Fortunately, the final regulations under IRC § 453 provide that the deferred exchange safe harbor regulations under IRC §1031 themselves — rather than the rules proposed in Temp. Regs. §15A.453-1(b)(3)(i) — control in determining whether the taxpayer is in receipt of “payment” at the beginning of the exchange period. Since the raison d’être of the deferred exchange regulations under Section 1031 is to insulate the taxpayer from being considered in constructive receipt of exchange funds, this rule would appear to bless installment reporting of boot gain later attributable to exchange funds held by a qualified intermediary not used to purchase replacement property.
However, one important condition must be satisfied for this “override” rule to apply: The taxpayer must possess a “bona fide intent” to enter into a deferred exchange at the beginning of the exchange period.
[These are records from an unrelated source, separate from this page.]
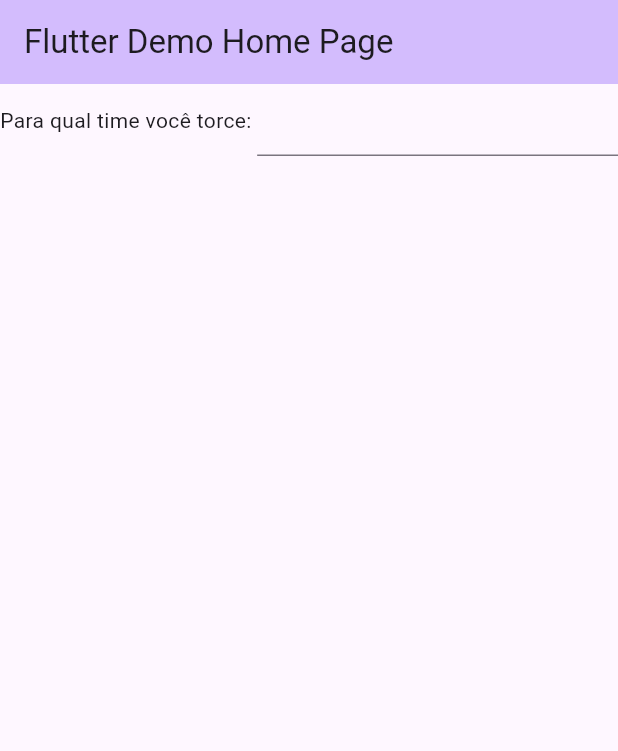
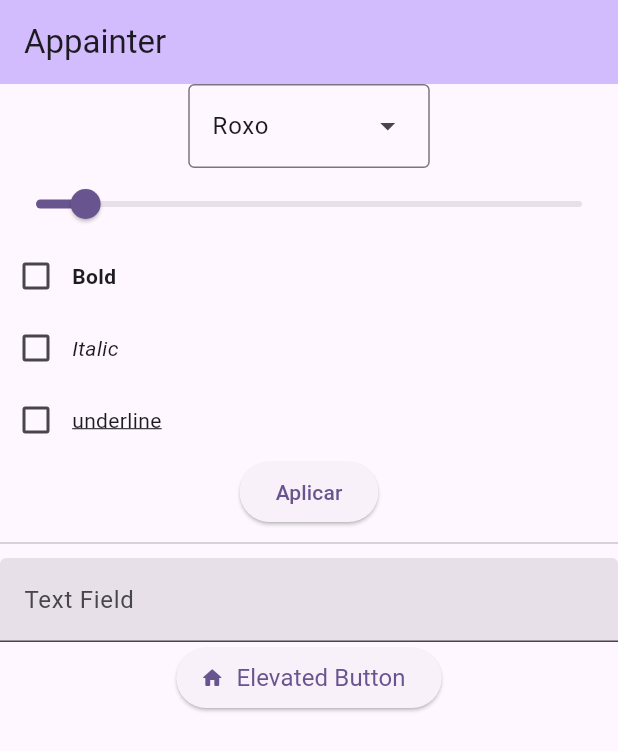
Before and after one commit to mutannejs/Estudo_Flutter, a Flutter app: the screen it shows after launch, on a phone screen of 412 x 824 dp. Shown: the top 751 px of the screen. Run offline on Flutter 3.47's test engine with Material 3 defaults, Android fonts, the light colour scheme and no system bars; our stand-ins replace flutter_colorpicker, flutter_riverpod, shared_preferences.

Commit message:
atividade 3 iniciada, estilo sendo alterado

```diff
--- /dev/null
+++ b/atividade_03/lib/change_config.dart
@@ -0,0 +1,125 @@
+import 'package:atividade_03/main.dart';
+import 'package:flutter/material.dart';
+import 'package:flutter_riverpod/flutter_riverpod.dart';
+
+class ChangeColor extends ConsumerStatefulWidget {
+  const ChangeColor({super.key});
+
+  @override
+  ConsumerState<ChangeColor> createState() => _ChangeColorState();
+}
+
+class _ChangeColorState extends ConsumerState<ChangeColor> {
+  final FocusNode _buttonFocusNode = FocusNode(debugLabel: 'Menu Button');
+
+  @override
+  void dispose() {
+    _buttonFocusNode.dispose();
+    super.dispose();
+  }
+
+  @override
+  Widget build(BuildContext context) {
+    return DropdownMenu(
+      dropdownMenuEntries: const [
+        DropdownMenuEntry(value: Colors.deepPurple, label: 'Roxo'),
+        DropdownMenuEntry(value: Colors.red, label: 'Vermelho'),
+        DropdownMenuEntry(value: Colors.green, label: 'Verde'),
+        DropdownMenuEntry(value: Colors.yellow, label: 'Amarelo'),
+      ],
+      initialSelection: ref.watch(configProvider).color,
+      onSelected: (i) {
+        if (i == null) return;
+        ref.read(configProvider.notifier).state.color = i;
+      }
+    );
+  }
+}
+
+class ChangeFontSize extends ConsumerStatefulWidget {
+  const ChangeFontSize({super.key});
+
+  @override
+  ConsumerState<ChangeFontSize> createState() => _ChangeFontSizeState();
+}
+
+class _ChangeFontSizeState extends ConsumerState<ChangeFontSize> {
+  @override
+  Widget build(BuildContext context) {
+    return Slider(
+      value: ref.watch(configProvider).fontSize,
+      min: 12,
+      max: 56,
+      onChanged: (value) {
+        setState(() {
+          ref.read(configProvider.notifier).state.fontSize = value;
+        });
+      }
+    );
+  }
+}
+
+
+class CheckboxField extends ConsumerStatefulWidget {
+  final int index;
+  final Text label;
+
+  const CheckboxField({
+    super.key,
+    required this.index,
+    required this.label
+  });
+
+  @override
+  ConsumerState<CheckboxField> createState() => _CheckboxFieldState();
+}
+
+class _CheckboxFieldState extends ConsumerState<CheckboxField> {
+  @override
+  Widget build(BuildContext context) {
+    return Row(
+      children: [
+        Checkbox(
+          value:  ref.read(configProvider).fontStyle[widget.index],
+          onChanged: (value) {
+            setState(() {
+              ref.read(configProvider.notifier).state.fontStyle[widget.index] = value!;
+            });
+          }
+        ),
+        widget.label
+      ],
+    );
+  }
+}
+
+
+class ChangeFontStyle extends ConsumerStatefulWidget {
+  const ChangeFontStyle({super.key});
+
+  @override
+  ConsumerState<ChangeFontStyle> createState() => _ChangeFontStyleState();
+}
+
+class _ChangeFontStyleState extends ConsumerState<ChangeFontStyle> {
+  @override
+  Widget build(BuildContext context) {
+    return const Column(
+      mainAxisSize: MainAxisSize.min,
+      children: [
+        CheckboxField(
+          index: 0,
+          label: Text('Bold', style: TextStyle(fontWeight: FontWeight.bold))
+        ),
+        CheckboxField(
+          index: 1,
+          label: Text('Italic', style: TextStyle(fontStyle: FontStyle.italic))
+        ),
+        CheckboxField(
+          index: 2,
+          label: Text('underline', style: TextStyle(decoration: TextDecoration.underline))
+        ),
+      ],
+    );
+  }
+}
--- a/atividade_03/lib/main.dart
+++ b/atividade_03/lib/main.dart
@@ -1,61 +1,72 @@
+import 'package:atividade_03/change_config.dart';
+import 'package:atividade_03/result_example.dart';
 import 'package:flutter/material.dart';
+import 'package:flutter_riverpod/flutter_riverpod.dart';
 
-void main() {
-  runApp(const MyApp());
+class Config {
+  Color color;
+  double fontSize;
+  List<bool> fontStyle = [false, false, false];
+
+  Config({
+    required this.color,
+    required this.fontSize
+  });
 }
 
-class MyApp extends StatelessWidget {
+var configProvider = StateProvider(
+  (ref) => Config(
+    color: Colors.deepPurple,
+    fontSize: 16.0
+  )
+);
+
+void main() async {
+  runApp(const ProviderScope(child: MyApp()));
+}
+
+class MyApp extends ConsumerWidget {
   const MyApp({super.key});
 
   // This widget is the root of your application.
   @override
-  Widget build(BuildContext context) {
+  Widget build(BuildContext context, WidgetRef ref) {
     return MaterialApp(
       title: 'Flutter Demo',
       debugShowCheckedModeBanner: false,
       theme: ThemeData(
-        colorScheme: ColorScheme.fromSeed(seedColor: Colors.deepPurple),
+        colorScheme: ColorScheme.fromSeed(seedColor: ref.watch(configProvider).color),
         useMaterial3: true,
       ),
-      home: const MyHomePage(title: 'Flutter Demo Home Page'),
+      home: const MyHomePage(),
     );
   }
 }
 
 class MyHomePage extends StatefulWidget {
-  const MyHomePage({super.key, required this.title});
-  final String title;
+  const MyHomePage({super.key});
 
   @override
   State<MyHomePage> createState() => _MyHomePageState();
 }
 
 class _MyHomePageState extends State<MyHomePage> {
-  final _controllerTeam = TextEditingController();
-
   @override
   Widget build(BuildContext context) {
     return Scaffold(
       appBar: AppBar(
         backgroundColor: Theme.of(context).colorScheme.inversePrimary,
-        title: Text(widget.title),
+        title: const Text('Appainter'),
       ),
-      body: Form(
-        child: Column(
-          children: [
-            Row(
-              children: [
-                const Text('Para qual time você torce: '),
-                Flexible(
-                  fit: FlexFit.loose,
-                  child: TextField(
-                    controller: _controllerTeam,
-                  ),
-                )
-              ]
-            )
-          ],
-        ),
+      body: Column(
+        children: [
+          ChangeColor(),
+          ChangeFontSize(),
+          ChangeFontStyle(),
+          ElevatedButton(onPressed: ()=> setState((){}), child: Text('Aplicar')),
+          Divider(height: 20,),
+          ResultExample()
+        ]
       ),
     );
   }
--- /dev/null
+++ b/atividade_03/lib/result_example.dart
@@ -0,0 +1,49 @@
+import 'package:atividade_03/main.dart';
+import 'package:flutter/material.dart';
+import 'package:flutter_riverpod/flutter_riverpod.dart';
+
+class ResultExample extends ConsumerStatefulWidget {
+  const ResultExample({super.key});
+
+  @override
+  ConsumerState<ResultExample> createState() => _ResultExampleState();
+}
+
+class _ResultExampleState extends ConsumerState<ResultExample> {
+
+  TextStyle textS() {
+    return TextStyle(
+      fontSize: ref.watch(configProvider).fontSize,
+      fontWeight: ref.watch(configProvider).fontStyle[0] ? FontWeight.bold : FontWeight.normal,
+      fontStyle: ref.watch(configProvider).fontStyle[1] ? FontStyle.italic : FontStyle.normal,
+      decoration: ref.watch(configProvider).fontStyle[2] ? TextDecoration.underline : TextDecoration.none
+    );
+  }
+
+  @override
+  Widget build(BuildContext context) {
+    return Theme(
+      data: ThemeData(
+        colorScheme: ColorScheme.fromSeed(seedColor: ref.watch(configProvider).color),
+      ),
+      child: Column(
+        mainAxisSize: MainAxisSize.min,
+        children: [
+          TextField(
+            style: textS(),
+            decoration: InputDecoration(
+              focusColor: ref.watch(configProvider).color,
+              labelText: 'Text Field',
+              filled: true,
+            ),
+          ),
+          ElevatedButton.icon(
+            onPressed: (){},
+            icon: Icon(Icons.home_rounded, size: ref.watch(configProvider).fontSize),
+            label: Text('Elevated Button', style: textS()),
+          )
+        ],
+      ),
+    );
+  }
+}
--- a/atividade_03/pubspec.yaml
+++ b/atividade_03/pubspec.yaml
@@ -35,6 +35,8 @@
   # The following adds the Cupertino Icons font to your application.
   # Use with the CupertinoIcons class for iOS style icons.
   cupertino_icons: ^1.0.8
+  flutter_riverpod: ^2.6.1
+  shared_preferences: ^2.3.3
 
 dev_dependencies:
   flutter_test:
```
Also changed, not shown: atividade_03/pubspec.lock.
Regs. §1.1031(k)-1(k)(2)(iv) state that a taxpayer possesses a bona fide intent to engage in an exchange only if it reasonable to believe at the beginning of the exchange period that like kind replacement property will be acquired before the end of the exchange period. If the intent requirement is met, gain recognized from a deferred exchange structured under one or more of the safe harbors will qualify for installment method reporting (provided the other requirements of Sections 453 are met.) The rationale for this rule appears to be that without the bona fide intent requirement, a taxpayer without a true intention to consummate a like kind exchange could engage the services of a qualified intermediary, not acquire replacement property within the exchange period, yet defer gain recognition until the following year under the installment method.
To illustrate the operation of this rule:
On November 1st, 2008, QI, pursuant to an exchange agreement with New York taxpayer (who has a bona fide intent to enter into a like kind exchange) transfers the Golden Gate Bridge to cash buyer for $100 billion. The taxpayer’s adjusted basis in the bridge is $75 billion. The exchange agreement provides that taxpayer has no right to receive, pledge, borrow or otherwise obtain the benefits of the cash being held by QI until the earlier of the date the replacement property is delivered to the taxpayer or the end of the exchange period. On January 1st, 2009, QI transfers replacement property, the Throgs Neck Bridge, worth $50 billion, and $50 billion in cash to the taxpayer. The taxpayer recognizes gain to the extent of $25 billion. However, the taxpayer is treated as having received payment on January 1st, 2009, rather than on November 1st, 2008. If the other requirements of Sections 453 and 453A are satisfied, the taxpayer may report the gain realized in 2008 under the installment method.
[Note: If the QI had failed to acquire replacement property by the end of the exchange period, and had distributed $100 billion in cash to taxpayer on May 1st, 2009, Regs. §1.1031(k)-1(j)(2)(iv) would still permit gain to be reported on the installment method, since the taxpayer had a bona fide intent at the beginning of the exchange period to effectuate a like kind exchange. Note also: Under its “clawback” rule, California will continue to track the deferred gain on the exchange involving the Golden Gate Bridge. If the taxpayer later disposes of Throgs Neck Bridge in a taxable sale, California will impose tax on the initial deferred exchange. This will result in the taxpayer paying both New York (6.85 percent) and California (9.3 percent) income tax, in addition to New York City (3.65 percent) and federal income tax (15-25 percent, depending on the extent of unrecaptured Section 1250 gain) on the later sale.]